Meredith, the younger one from the war, but she was brave in that she never shied away from scary things, whether that was helping trauma victims or figuring out her sexuality. While her choice of George over Natalie (“Your grandfather was a good man and the best friend I’ve ever had, but he wasn’t the love of my life”) sort of broke my heart, I can understand her wanting to follow the goals that she has held her whole life (being a wife and mother). I respect that she made her decision and didn’t drag the whole thing out, which is what many stories would have done.
The character that I really related to was Natalie. She was unable and unwilling to hide who she was, but she would protect others (like Meredith) from having to live the life she did. The descriptions of her were fascinating: “The kind of women you don’t want to hang around with unless you’re looking for a dishonorable discharge. The kind that usually gets weeded out after the men in white coats play Twenty Questions during the recruiting process.” I really respect her ability to forgive Meredith for the choice she made; I don’t know that I would have handled the love of my life waltzing back into my life 40 years later and wanting a second chance.
I was surprised that I liked George so much. I didn’t expect from the story summary to like him, and even though he wasn’t actually in very much of the book, I really liked him. It was clear why Meredith loved him, and why Natalie respected and befriended him. He was unlike the other military men, and kept Natalie’s secrets and protected Meredith. Honestly, I would have loved a little more about George, especially his friendship with Natalie. I think it was fascinating that Natalie mentions that she and George “have a bad habit of being attracted to the same woman.” Yet unlike other love triangles, they respected Meredith, and allowed her to make her choice and didn’t fight each other over her. Instead, they both loved Meredith enough to just want whatever she wanted. It was refreshing.
Honestly I was cheering for all of the characters at the end, and didn’t want the book to end. There was a surprise bit at the end that I really appreciated, and honestly I didn’t see it coming. I can’t wait to re-read this book. There was just so much about the book that really resonated with me.
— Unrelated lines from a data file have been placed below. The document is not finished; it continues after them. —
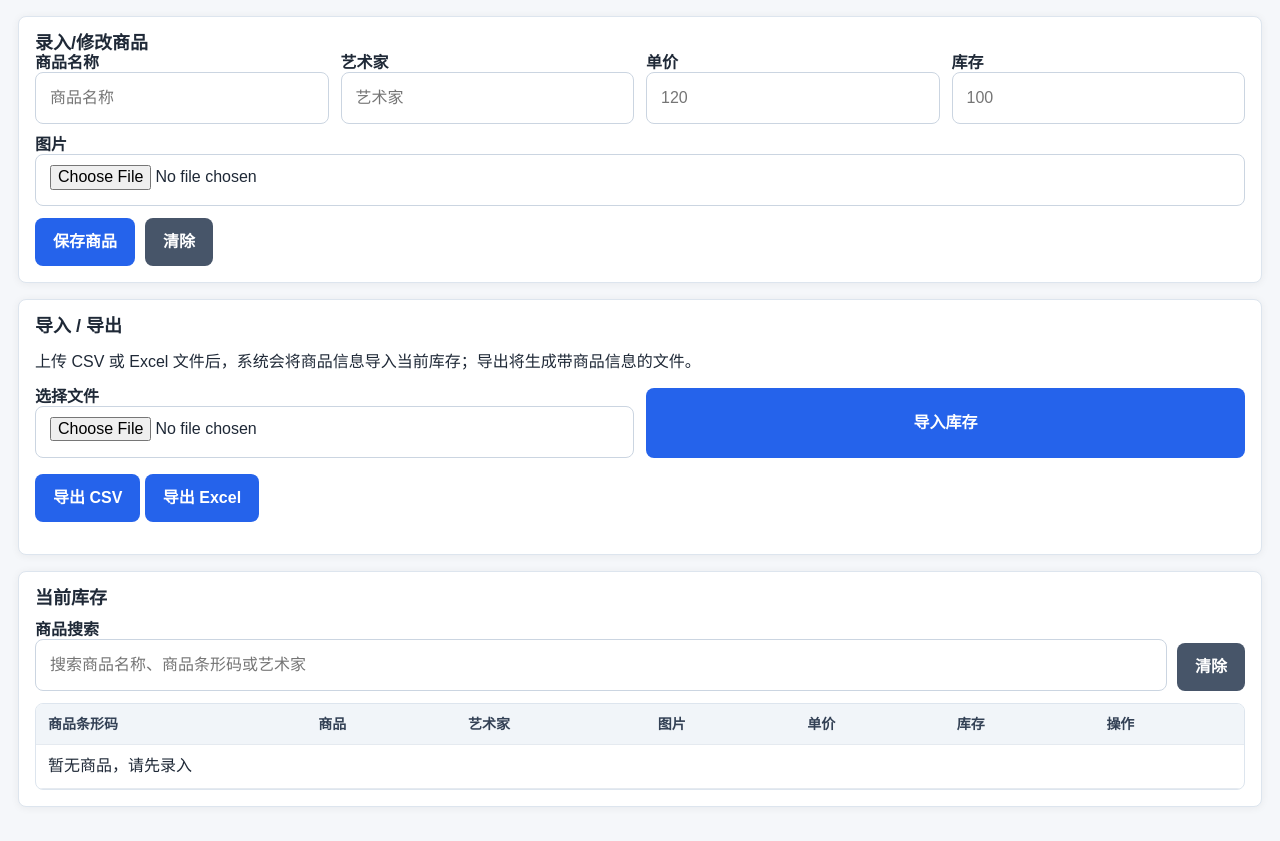
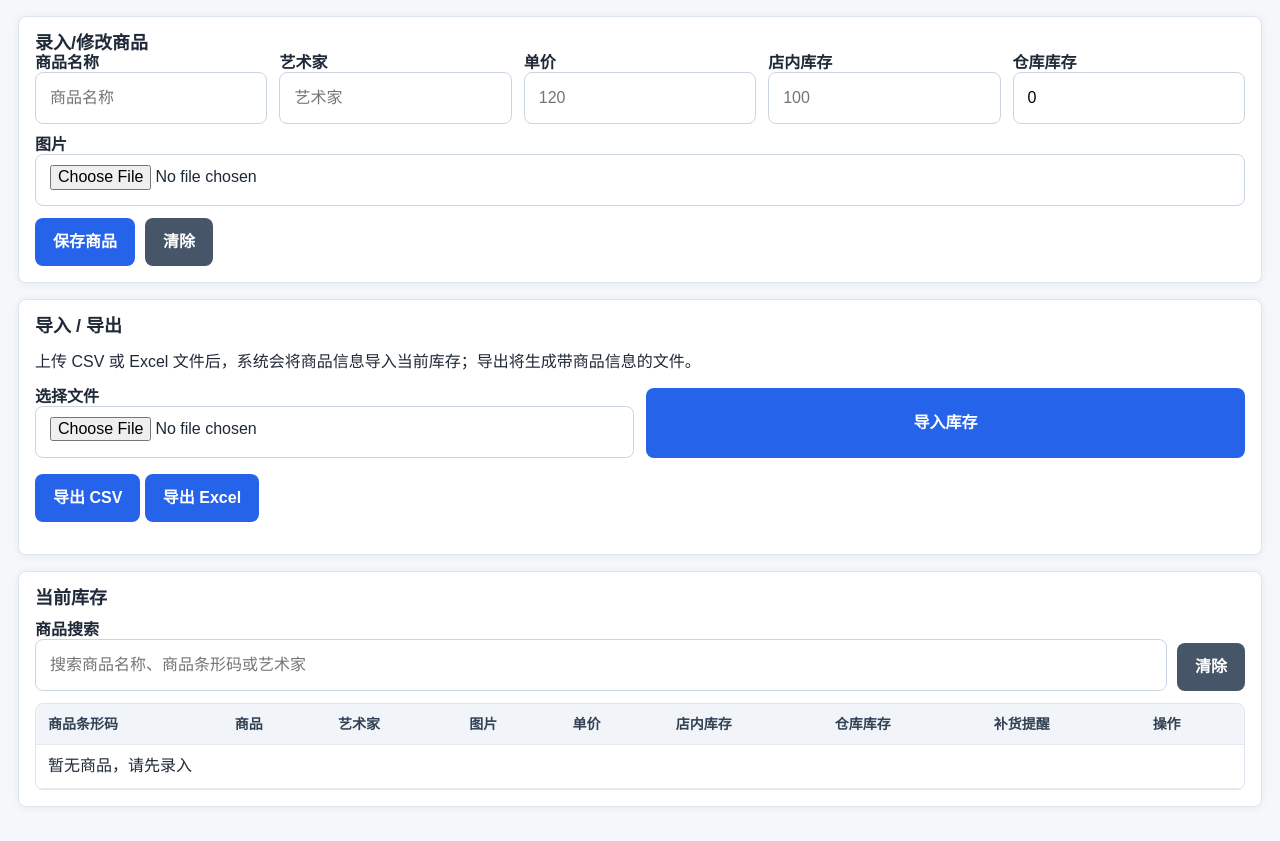
Before and after one commit to moongallerystudio-lgtm/inventory-cashier, a Flask app: page /manage in a window 1280 px wide. Shown: the part 66-907 px from the top of the page. Run offline with Flask 3, Linux system fonts and the light colour scheme; data that the repository does not hold is empty; some libraries are stand-ins or nearby versions.

Commit message:
Split store and warehouse inventory

```diff
--- a/app.py
+++ b/app.py
@@ -79,6 +79,10 @@ TRANSLATIONS = {
         "image": "图片",
         "price": "单价",
         "stock": "库存",
+        "store_stock": "店内库存",
+        "warehouse_stock": "仓库库存",
+        "restock_alert": "补货提醒",
+        "restock_needed": "需要补货",
         "qty": "数量",
         "subtotal": "小计",
         "action": "操作",
@@ -189,6 +193,10 @@ TRANSLATIONS = {
         "image": "Image",
         "price": "Price",
         "stock": "Stock",
+        "store_stock": "Store Stock",
+        "warehouse_stock": "Warehouse Stock",
+        "restock_alert": "Restock Alert",
+        "restock_needed": "Restock Needed",
         "qty": "Qty",
         "subtotal": "Subtotal",
         "action": "Action",
@@ -299,6 +307,10 @@ TRANSLATIONS = {
         "image": "画像",
         "price": "単価",
         "stock": "在庫",
+        "store_stock": "店内在庫",
+        "warehouse_stock": "倉庫在庫",
+        "restock_alert": "補充通知",
+        "restock_needed": "補充が必要",
         "qty": "数量",
         "subtotal": "小計",
         "action": "操作",
@@ -404,6 +416,7 @@ class Product(db.Model):
     artist = db.Column(db.String(256), nullable=False, default="")
     price = db.Column(db.Float, nullable=False, default=0.0)
     stock = db.Column(db.Integer, nullable=False, default=0)
+    warehouse_stock = db.Column(db.Integer, nullable=False, default=0)
     image = db.Column(db.String(512), nullable=True)
     image_data = db.Column(db.LargeBinary, nullable=True)
     image_mime = db.Column(db.String(128), nullable=True)
@@ -417,6 +430,8 @@ class Product(db.Model):
             "artist": self.artist or "",
             "price": self.price,
             "stock": self.stock,
+            "warehouse_stock": self.warehouse_stock or 0,
+            "restock_needed": (self.stock or 0) < 5,
             "image": self.image,
             "has_image": has_image,
             "image_url": f"/product-image/{self.barcode}" if has_image else None,
@@ -478,6 +493,8 @@ def ensure_schema():
         product_columns = {column["name"] for column in inspector.get_columns("products")}
         if "label_barcode" not in product_columns:
             db.session.execute(text("ALTER TABLE products ADD COLUMN label_barcode VARCHAR(32)"))
+        if "warehouse_stock" not in product_columns:
+            db.session.execute(text("ALTER TABLE products ADD COLUMN warehouse_stock INTEGER NOT NULL DEFAULT 0"))
         if "artist" not in product_columns:
             db.session.execute(text("ALTER TABLE products ADD COLUMN artist VARCHAR(256) NOT NULL DEFAULT ''"))
         if "image_data" not in product_columns:
@@ -534,6 +551,18 @@ def unique_product_barcode(name):
         if not Product.query.get(barcode):
             return barcode
     return generate_product_barcode(name, datetime.now(APP_TIMEZONE).isoformat())
+
+
+def ensure_product_barcode(product_data):
+    if product_data.get("barcode"):
+        return
+    label_barcode = product_data.get("label_barcode")
+    if label_barcode:
+        existing = Product.query.filter(Product.label_barcode == label_barcode).first()
+        if existing:
+            product_data["barcode"] = existing.barcode
+            return
+    product_data["barcode"] = unique_product_barcode(product_data.get("name", ""))
 
 
 def ensure_unique_label_barcode(product):
@@ -764,14 +793,14 @@ def save_inventory(data):
                 "name": str(item.get("name", "") or "").strip(),
                 "artist": str(item.get("artist", "") or "").strip(),
                 "price": float(item.get("price", 0) or 0),
-                "stock": int(item.get("stock", 0) or 0),
+                "stock": int((item.get("store_stock") if item.get("store_stock") not in (None, "") else item.get("stock", 0)) or 0),
+                "warehouse_stock": int(item.get("warehouse_stock", 0) or 0),
                 "image": str(item.get("image", "") or None) if item.get("image") else None,
             }
         except (ValueError, TypeError):
             continue
         if product_data["name"]:
-            if not product_data["barcode"]:
-                product_data["barcode"] = unique_product_barcode(product_data["name"])
+            ensure_product_barcode(product_data)
             update_product(product_data)
 
 
@@ -894,6 +923,7 @@ def update_product(product):
             ensure_unique_label_barcode(existing)
         existing.price = product["price"]
         existing.stock = product["stock"]
+        existing.warehouse_stock = product.get("warehouse_stock", existing.warehouse_stock) or 0
         existing.image = product.get("image")
         if "image_data" in product:
             existing.image_data = product.get("image_data")
@@ -906,6 +936,7 @@ def update_product(product):
             label_barcode=product.get("label_barcode") or None,
             price=product["price"],
             stock=product["stock"],
+            warehouse_stock=product.get("warehouse_stock", 0) or 0,
             image=product.get("image"),
             image_data=product.get("image_data"),
             image_mime=product.get("image_mime"),
@@ -1164,7 +1195,8 @@ def parse_inventory_file(file_storage):
                     "name": str(row.get("name", "")).strip(),
                     "artist": str(row.get("artist", "") or "").strip(),
                     "price": float(row.get("price", 0)),
-                    "stock": int(row.get("stock", 0)),
+                    "stock": int((row.get("store_stock") if row.get("store_stock") not in (None, "") else row.get("stock", 0)) or 0),
+                    "warehouse_stock": int(row.get("warehouse_stock", 0) or 0),
                     "image": str(row.get("image", "")).strip() or None,
                 })
             except ValueError:
@@ -1176,9 +1208,11 @@ def parse_inventory_file(file_storage):
         headers = [str(cell.value).strip().lower() if cell.value else "" for cell in next(sheet.iter_rows(min_row=1, max_row=1))]
         products = []
         for row in sheet.iter_rows(min_row=2, values_only=True):
-            if not row or not row[0]:
+            if not row:
                 continue
             row_data = dict(zip(headers, row))
+            if not row_data.get("name"):
+                continue
             try:
                 products.append({
                     "barcode": str(row_data.get("barcode", "")).strip(),
@@ -1186,7 +1220,8 @@ def parse_inventory_file(file_storage):
                     "name": str(row_data.get("name", "")).strip(),
                     "artist": str(row_data.get("artist", "") or "").strip(),
                     "price": float(row_data.get("price", 0) or 0),
-                    "stock": int(row_data.get("stock", 0) or 0),
+                    "stock": int((row_data.get("store_stock") if row_data.get("store_stock") not in (None, "") else row_data.get("stock", 0)) or 0),
+                    "warehouse_stock": int(row_data.get("warehouse_stock", 0) or 0),
                     "image": str(row_data.get("image", "")).strip() or None,
                 })
             except ValueError:
@@ -1282,6 +1317,7 @@ def manage_add():
     artist = request.form.get("artist", "").strip()
     price = request.form.get("price", "").strip()
     stock = request.form.get("stock", "").strip()
+    warehouse_stock = request.form.get("warehouse_stock", "").strip() or "0"
     image_file = request.files.get("image")
 
     if not name or not price or not stock:
@@ -1290,10 +1326,11 @@ def manage_add():
     try:
         price = float(price)
         stock = int(stock)
+        warehouse_stock = int(warehouse_stock)
     except ValueError:
         flash("价格必须是数字，库存必须是整数", "error")
         return redirect(url_for("manage"))
-    if price < 0 or stock < 0:
+    if price < 0 or stock < 0 or warehouse_stock < 0:
         flash("价格和库存不能为负数", "error")
         return redirect(url_for("manage"))
 
@@ -1315,6 +1352,7 @@ def manage_add():
         "artist": artist,
         "price": price,
         "stock": stock,
+        "warehouse_stock": warehouse_stock,
         "image": image_path,
         "image_data": image_data,
         "image_mime": image_mime,
@@ -1359,6 +1397,7 @@ def manage_import():
     try:
         products = parse_inventory_file(inventory_file)
         for product in products:
+            ensure_product_barcode(product)
             update_product(product)
         flash(f"已导入 {len(products)} 条商品", "success")
     except ValueError as exc:
@@ -1372,7 +1411,7 @@ def manage_export(fmt):
     if fmt == "csv":
         output = io.StringIO()
         writer = csv.writer(output)
-        writer.writerow(["label_barcode", "name", "artist", "price", "stock", "image"])
+        writer.writerow(["label_barcode", "name", "artist", "price", "store_stock", "warehouse_stock", "image"])
         for product in inventory:
             writer.writerow([
                 product.get("label_barcode", ""),
@@ -1380,6 +1419,7 @@ def manage_export(fmt):
                 product.get("artist", ""),
                 product.get("price", ""),
                 product.get("stock", ""),
+                product.get("warehouse_stock", ""),
                 product.get("image", ""),
             ])
         data = output.getvalue().encode("utf-8-sig")
@@ -1399,7 +1439,8 @@ def manage_export(fmt):
             "name",
             "artist",
             "price",
-            "stock",
+            "store_stock",
+            "warehouse_stock",
             "product_image",
         ])
         product_rows = Product.query.order_by(Product.barcode).all()
@@ -1411,6 +1452,7 @@ def manage_export(fmt):
                 product.artist or "",
                 product.price,
                 product.stock,
+                product.warehouse_stock,
                 "",
             ])
             sheet.row_dimensions[row_index].height = 105
@@ -1424,9 +1466,9 @@ def manage_export(fmt):
 
             photo_image = excel_image_from_bytes(product_image_bytes(product), max_width=86, max_height=68)
             if photo_image:
-                sheet.add_image(photo_image, f"G{row_index}")
+                sheet.add_image(photo_image, f"H{row_index}")
             else:
-                sheet.cell(row=row_index, column=7, value=product.image or "")
+                sheet.cell(row=row_index, column=8, value=product.image or "")
 
         sheet.freeze_panes = "A2"
         widths = {
@@ -1436,7 +1478,8 @@ def manage_export(fmt):
             "D": 20,
             "E": 10,
             "F": 10,
-            "G": 16,
+            "G": 12,
+            "H": 16,
         }
         for column, width in widths.items():
             sheet.column_dimensions[column].width = width
--- a/static/main.js
+++ b/static/main.js
@@ -832,7 +832,7 @@ function renderProductResults(products) {
       ${image}
       <span>
         <span class="product-name">${escapeHtml(product.name)}</span>
-        <span class="product-meta">${artistLine}${formatJpyWithSymbol(product.price)} ｜ ${escapeHtml(tr('stock', '库存'))} ${product.stock}<br>${escapeHtml(product.barcode)}</span>
+        <span class="product-meta">${artistLine}${formatJpyWithSymbol(product.price)} ｜ ${escapeHtml(tr('storeStock', '店内库存'))} ${product.stock}<br>${escapeHtml(product.barcode)}</span>
       </span>
     `;
     container.appendChild(button);
@@ -892,10 +892,12 @@ function resetInventoryProductForm() {
   const form = document.getElementById('productForm');
   const barcodeInput = document.getElementById('barcode');
   const nameInput = document.getElementById('productName');
+  const warehouseStockInput = document.getElementById('warehouseStock');
   if (form) form.reset();
   if (barcodeInput) {
     barcodeInput.value = '';
   }
+  if (warehouseStockInput) warehouseStockInput.value = '0';
   if (nameInput) nameInput.focus();
 }
 
--- a/templates/cashier.html
+++ b/templates/cashier.html
@@ -223,6 +223,7 @@
       removeItemConfirm: {{ t('remove_item_confirm')|tojson }},
       noImage: {{ t('no_image')|tojson }},
       stock: {{ t('stock')|tojson }},
+      storeStock: {{ t('store_stock')|tojson }},
       artist: {{ t('artist')|tojson }},
       noArtistName: {
         zh: "未设置艺术家",
@@ -277,6 +278,6 @@
     };
   </script>
   <script src="https://unpkg.com/@ericblade/quagga2/dist/quagga.min.js"></script>
-  <script src="/static/main.js?v=20260824-small-label-scan"></script>
+  <script src="/static/main.js?v=20260825-split-stock"></script>
 </body>
 </html>
--- a/templates/confirm_delete_product.html
+++ b/templates/confirm_delete_product.html
@@ -31,7 +31,7 @@
         <strong>{{ product.name }}</strong><br>
         {% if product.artist %}<span class="muted">{{ t('artist') }}: {{ product.artist }}</span><br>{% endif %}
         <span class="muted">{{ t('barcode') }}: {{ product.barcode }}</span><br>
-        <span class="muted">{{ t('price') }}: ¥{{ product.price|jpy }} / {{ t('stock') }}: {{ product.stock }}</span>
+        <span class="muted">{{ t('price') }}: ¥{{ product.price|jpy }} / {{ t('store_stock') }}: {{ product.stock }} / {{ t('warehouse_stock') }}: {{ product.warehouse_stock }}</span>
       </div>
       <div class="actions">
         <form method="post" action="/manage/delete/{{ product.barcode }}">
--- a/templates/manage.html
+++ b/templates/manage.html
@@ -27,7 +27,7 @@
     input[type=text], input[type=number], input[type=file], input[type=search] { width: 100%; min-height: 52px; padding: 10px 14px; border: 1px solid #cbd5e1; border-radius: 8px; font-size: 16px; background: #fff; }
     .table-wrap { min-width: 0; overflow-x: auto; margin-top: 12px; border: 1px solid #dde5ee; border-radius: 8px; -webkit-overflow-scrolling: touch; }
     .inventory-table-wrap { max-height: 925px; overflow: auto; }
-    table { width: 100%; min-width: 980px; border-collapse: collapse; }
+    table { width: 100%; min-width: 1180px; border-collapse: collapse; }
     th, td { padding: 12px; border-bottom: 1px solid #e5eaf0; text-align: left; vertical-align: middle; }
     th { background: #f1f5f9; color: #334155; font-size: 14px; }
     .inventory-table-wrap th { position: sticky; top: 0; z-index: 1; }
@@ -35,6 +35,7 @@
     .action-cell { display: flex; gap: 8px; flex-wrap: wrap; }
     .label-barcode { width: 260px; max-width: 100%; height: auto; display: block; background: #fff; border: 1px solid #e5eaf0; border-radius: 6px; }
     .label-barcode-code { display: block; margin-top: 4px; color: #64748b; font-size: 12px; word-break: break-all; }
+    .restock-badge { display: inline-flex; align-items: center; min-height: 28px; padding: 0 10px; border-radius: 999px; background: #fee2e2; color: #991b1b; font-size: 12px; font-weight: 700; white-space: nowrap; }
     .product-image { width: 64px; height: 64px; object-fit: cover; border-radius: 8px; background: #eef2f7; }
     .alert { padding: 12px 16px; margin-bottom: 16px; border-radius: 8px; }
     .alert.error { background: #ffe2e6; color: #9a161b; }
@@ -87,7 +88,8 @@
             <label>{{ t('product_name') }}<input type="text" name="name" id="productName" placeholder="{{ t('product_name') }}" value="{{ edit_product.name if edit_product else '' }}" required></label>
             <label>{{ t('artist') }}<input type="text" name="artist" id="productArtist" placeholder="{{ t('artist') }}" value="{{ edit_product.artist if edit_product else '' }}"></label>
             <label>{{ t('price') }}<input type="number" name="price" id="productPrice" step="1" placeholder="120" value="{{ edit_product.price|jpy if edit_product else '' }}" required></label>
-            <label>{{ t('stock') }}<input type="number" name="stock" id="productStock" step="1" placeholder="100" value="{{ edit_product.stock if edit_product else '' }}" required></label>
+            <label>{{ t('store_stock') }}<input type="number" name="stock" id="productStock" step="1" placeholder="100" value="{{ edit_product.stock if edit_product else '' }}" required></label>
+            <label>{{ t('warehouse_stock') }}<input type="number" name="warehouse_stock" id="warehouseStock" step="1" placeholder="0" value="{{ edit_product.warehouse_stock if edit_product else '0' }}" required></label>
           </div>
           <div class="form-row">
             <label>{{ t('image') }}<input type="file" name="image" id="productImage" accept="image/*"></label>
@@ -121,7 +123,7 @@
         <div class="table-wrap inventory-table-wrap">
           <table>
             <thead>
-              <tr><th>{{ t('product_label_barcode') }}</th><th>{{ t('product') }}</th><th>{{ t('artist') }}</th><th>{{ t('image') }}</th><th>{{ t('price') }}</th><th>{{ t('stock') }}</th><th>{{ t('action') }}</th></tr>
+              <tr><th>{{ t('product_label_barcode') }}</th><th>{{ t('product') }}</th><th>{{ t('artist') }}</th><th>{{ t('image') }}</th><th>{{ t('price') }}</th><th>{{ t('store_stock') }}</th><th>{{ t('warehouse_stock') }}</th><th>{{ t('restock_alert') }}</th><th>{{ t('action') }}</th></tr>
             </thead>
             <tbody id="inventoryTableBody">
               {% for product in inventory %}
@@ -139,6 +141,8 @@
                   <td>{% if product.image_url %}<img class="product-image" src="{{ product.image_url }}" alt="{{ product.name }}" onerror="this.onerror=null;this.src='/static/logo.jpg';">{% else %}-{% endif %}</td>
                   <td>¥{{ product.price|jpy }}</td>
                   <td>{{ product.stock }}</td>
+                  <td>{{ product.warehouse_stock }}</td>
+                  <td>{% if product.restock_needed %}<span class="restock-badge">{{ t('restock_needed') }}</span>{% else %}-{% endif %}</td>
                   <td>
                     <div class="action-cell">
                     <a class="button green" href="/manage?edit={{ product.barcode|urlencode }}#productFormPanel">{{ t('edit') }}</a>
@@ -147,9 +151,9 @@
                   </td>
                 </tr>
               {% else %}
-                <tr class="inventory-empty-row"><td colspan="7">{{ t('no_products') }}</td></tr>
+                <tr class="inventory-empty-row"><td colspan="9">{{ t('no_products') }}</td></tr>
               {% endfor %}
-              <tr id="inventoryNoMatchRow" style="display:none;"><td colspan="7">{{ t('no_products_found') }}</td></tr>
+              <tr id="inventoryNoMatchRow" style="display:none;"><td colspan="9">{{ t('no_products_found') }}</td></tr>
             </tbody>
           </table>
         </div>
@@ -163,7 +167,7 @@
       </div>
   </div>
   <script src="https://unpkg.com/@ericblade/quagga2/dist/quagga.min.js"></script>
-  <script src="/static/main.js?v=20260824-small-label-scan"></script>
+  <script src="/static/main.js?v=20260825-split-stock"></script>
 </body>
 </html>
 <!-- Quagga fallback loaded before main.js when BarcodeDetector isn't available on mobile -->
```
Final Verdict: A surprisingly good read that keeps you hooked until the very end and cheering for all the characters.